Exercise aim
Starting with the first line and ending with the last, copy the entries word for word.

Data provided
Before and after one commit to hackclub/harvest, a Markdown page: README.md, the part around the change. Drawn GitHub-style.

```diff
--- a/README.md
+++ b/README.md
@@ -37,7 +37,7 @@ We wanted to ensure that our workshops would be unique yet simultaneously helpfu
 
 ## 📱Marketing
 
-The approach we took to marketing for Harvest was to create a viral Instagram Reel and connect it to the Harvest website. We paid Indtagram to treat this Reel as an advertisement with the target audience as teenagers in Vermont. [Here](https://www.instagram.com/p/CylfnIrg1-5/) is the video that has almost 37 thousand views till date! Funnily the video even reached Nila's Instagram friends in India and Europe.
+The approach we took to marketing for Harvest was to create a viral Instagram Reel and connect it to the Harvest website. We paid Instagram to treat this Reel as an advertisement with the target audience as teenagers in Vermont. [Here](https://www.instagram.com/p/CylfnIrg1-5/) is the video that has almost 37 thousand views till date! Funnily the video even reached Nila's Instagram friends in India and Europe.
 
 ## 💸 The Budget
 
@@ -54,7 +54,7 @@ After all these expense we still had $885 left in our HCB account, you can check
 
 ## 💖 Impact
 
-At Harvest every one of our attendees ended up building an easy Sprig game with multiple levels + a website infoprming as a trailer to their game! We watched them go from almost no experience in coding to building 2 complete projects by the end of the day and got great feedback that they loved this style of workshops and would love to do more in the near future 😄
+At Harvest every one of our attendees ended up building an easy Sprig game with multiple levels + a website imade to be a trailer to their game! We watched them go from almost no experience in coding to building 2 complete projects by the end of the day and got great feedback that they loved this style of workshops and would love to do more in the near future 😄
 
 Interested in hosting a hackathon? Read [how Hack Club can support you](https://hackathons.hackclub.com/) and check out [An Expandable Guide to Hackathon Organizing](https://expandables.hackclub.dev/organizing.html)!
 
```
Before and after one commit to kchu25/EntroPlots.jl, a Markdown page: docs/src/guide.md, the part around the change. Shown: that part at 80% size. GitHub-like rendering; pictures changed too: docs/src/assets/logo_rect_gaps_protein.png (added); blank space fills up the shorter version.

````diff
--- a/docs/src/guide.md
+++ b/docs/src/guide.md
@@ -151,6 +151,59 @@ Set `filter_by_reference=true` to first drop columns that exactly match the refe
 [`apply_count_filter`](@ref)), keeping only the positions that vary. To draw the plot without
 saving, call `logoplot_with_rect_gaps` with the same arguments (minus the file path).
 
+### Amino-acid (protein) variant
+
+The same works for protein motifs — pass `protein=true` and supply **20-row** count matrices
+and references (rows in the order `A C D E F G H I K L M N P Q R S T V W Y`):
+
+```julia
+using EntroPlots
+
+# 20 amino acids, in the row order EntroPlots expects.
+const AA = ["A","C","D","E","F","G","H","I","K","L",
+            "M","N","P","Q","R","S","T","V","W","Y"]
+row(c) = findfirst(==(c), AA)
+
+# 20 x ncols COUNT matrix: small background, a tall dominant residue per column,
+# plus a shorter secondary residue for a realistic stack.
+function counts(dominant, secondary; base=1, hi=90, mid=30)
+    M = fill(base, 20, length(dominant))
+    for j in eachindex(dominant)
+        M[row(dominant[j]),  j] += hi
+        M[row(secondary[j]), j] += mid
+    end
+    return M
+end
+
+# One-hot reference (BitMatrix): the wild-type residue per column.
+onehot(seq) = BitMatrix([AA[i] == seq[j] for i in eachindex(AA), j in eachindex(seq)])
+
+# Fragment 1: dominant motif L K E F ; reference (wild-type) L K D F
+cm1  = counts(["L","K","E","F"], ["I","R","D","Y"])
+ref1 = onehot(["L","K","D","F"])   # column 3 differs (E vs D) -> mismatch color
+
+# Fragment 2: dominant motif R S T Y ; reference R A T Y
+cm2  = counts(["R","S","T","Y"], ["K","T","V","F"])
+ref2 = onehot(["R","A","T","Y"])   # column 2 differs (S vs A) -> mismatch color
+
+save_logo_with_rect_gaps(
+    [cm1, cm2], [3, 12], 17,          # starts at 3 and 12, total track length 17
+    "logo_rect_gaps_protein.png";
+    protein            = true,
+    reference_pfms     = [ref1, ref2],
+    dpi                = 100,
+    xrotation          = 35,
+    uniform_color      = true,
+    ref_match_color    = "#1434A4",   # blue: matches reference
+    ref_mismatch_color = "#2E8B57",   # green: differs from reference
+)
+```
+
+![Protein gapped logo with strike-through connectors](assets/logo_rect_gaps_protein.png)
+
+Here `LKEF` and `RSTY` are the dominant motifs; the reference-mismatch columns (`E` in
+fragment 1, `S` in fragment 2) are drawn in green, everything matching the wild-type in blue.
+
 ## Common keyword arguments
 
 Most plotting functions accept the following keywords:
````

Task output
Before and after one commit to hackclub/harvest, a Markdown page: README.md, the part around the change. Drawn GitHub-style.

```diff
--- a/README.md
+++ b/README.md
@@ -37,7 +37,7 @@ We wanted to ensure that our workshops would be unique yet simultaneously helpfu
 
 ## 📱Marketing
 
-The approach we took to marketing for Harvest was to create a viral Instagram Reel and connect it to the Harvest website. We paid Indtagram to treat this Reel as an advertisement with the target audience as teenagers in Vermont. [Here](https://www.instagram.com/p/CylfnIrg1-5/) is the video that has almost 37 thousand views till date! Funnily the video even reached Nila's Instagram friends in India and Europe.
+The approach we took to marketing for Harvest was to create a viral Instagram Reel and connect it to the Harvest website. We paid Instagram to treat this Reel as an advertisement with the target audience as teenagers in Vermont. [Here](https://www.instagram.com/p/CylfnIrg1-5/) is the video that has almost 37 thousand views till date! Funnily the video even reached Nila's Instagram friends in India and Europe.
 
 ## 💸 The Budget
 
@@ -54,7 +54,7 @@ After all these expense we still had $885 left in our HCB account, you can check
 
 ## 💖 Impact
 
-At Harvest every one of our attendees ended up building an easy Sprig game with multiple levels + a website infoprming as a trailer to their game! We watched them go from almost no experience in coding to building 2 complete projects by the end of the day and got great feedback that they loved this style of workshops and would love to do more in the near future 😄
+At Harvest every one of our attendees ended up building an easy Sprig game with multiple levels + a website imade to be a trailer to their game! We watched them go from almost no experience in coding to building 2 complete projects by the end of the day and got great feedback that they loved this style of workshops and would love to do more in the near future 😄
 
 Interested in hosting a hackathon? Read [how Hack Club can support you](https://hackathons.hackclub.com/) and check out [An Expandable Guide to Hackathon Organizing](https://expandables.hackclub.dev/organizing.html)!
 
```
Before and after one commit to kchu25/EntroPlots.jl, a Markdown page: docs/src/guide.md, the part around the change. Shown: that part at 80% size. GitHub-like rendering; pictures changed too: docs/src/assets/logo_rect_gaps_protein.png (added); blank space fills up the shorter version.

````diff
--- a/docs/src/guide.md
+++ b/docs/src/guide.md
@@ -151,6 +151,59 @@ Set `filter_by_reference=true` to first drop columns that exactly match the refe
 [`apply_count_filter`](@ref)), keeping only the positions that vary. To draw the plot without
 saving, call `logoplot_with_rect_gaps` with the same arguments (minus the file path).
 
+### Amino-acid (protein) variant
+
+The same works for protein motifs — pass `protein=true` and supply **20-row** count matrices
+and references (rows in the order `A C D E F G H I K L M N P Q R S T V W Y`):
+
+```julia
+using EntroPlots
+
+# 20 amino acids, in the row order EntroPlots expects.
+const AA = ["A","C","D","E","F","G","H","I","K","L",
+            "M","N","P","Q","R","S","T","V","W","Y"]
+row(c) = findfirst(==(c), AA)
+
+# 20 x ncols COUNT matrix: small background, a tall dominant residue per column,
+# plus a shorter secondary residue for a realistic stack.
+function counts(dominant, secondary; base=1, hi=90, mid=30)
+    M = fill(base, 20, length(dominant))
+    for j in eachindex(dominant)
+        M[row(dominant[j]),  j] += hi
+        M[row(secondary[j]), j] += mid
+    end
+    return M
+end
+
+# One-hot reference (BitMatrix): the wild-type residue per column.
+onehot(seq) = BitMatrix([AA[i] == seq[j] for i in eachindex(AA), j in eachindex(seq)])
+
+# Fragment 1: dominant motif L K E F ; reference (wild-type) L K D F
+cm1  = counts(["L","K","E","F"], ["I","R","D","Y"])
+ref1 = onehot(["L","K","D","F"])   # column 3 differs (E vs D) -> mismatch color
+
+# Fragment 2: dominant motif R S T Y ; reference R A T Y
+cm2  = counts(["R","S","T","Y"], ["K","T","V","F"])
+ref2 = onehot(["R","A","T","Y"])   # column 2 differs (S vs A) -> mismatch color
+
+save_logo_with_rect_gaps(
+    [cm1, cm2], [3, 12], 17,          # starts at 3 and 12, total track length 17
+    "logo_rect_gaps_protein.png";
+    protein            = true,
+    reference_pfms     = [ref1, ref2],
+    dpi                = 100,
+    xrotation          = 35,
+    uniform_color      = true,
+    ref_match_color    = "#1434A4",   # blue: matches reference
+    ref_mismatch_color = "#2E8B57",   # green: differs from reference
+)
+```
+
+![Protein gapped logo with strike-through connectors](assets/logo_rect_gaps_protein.png)
+
+Here `LKEF` and `RSTY` are the dominant motifs; the reference-mismatch columns (`E` in
+fragment 1, `S` in fragment 2) are drawn in green, everything matching the wild-type in blue.
+
 ## Common keyword arguments
 
 Most plotting functions accept the following keywords:
````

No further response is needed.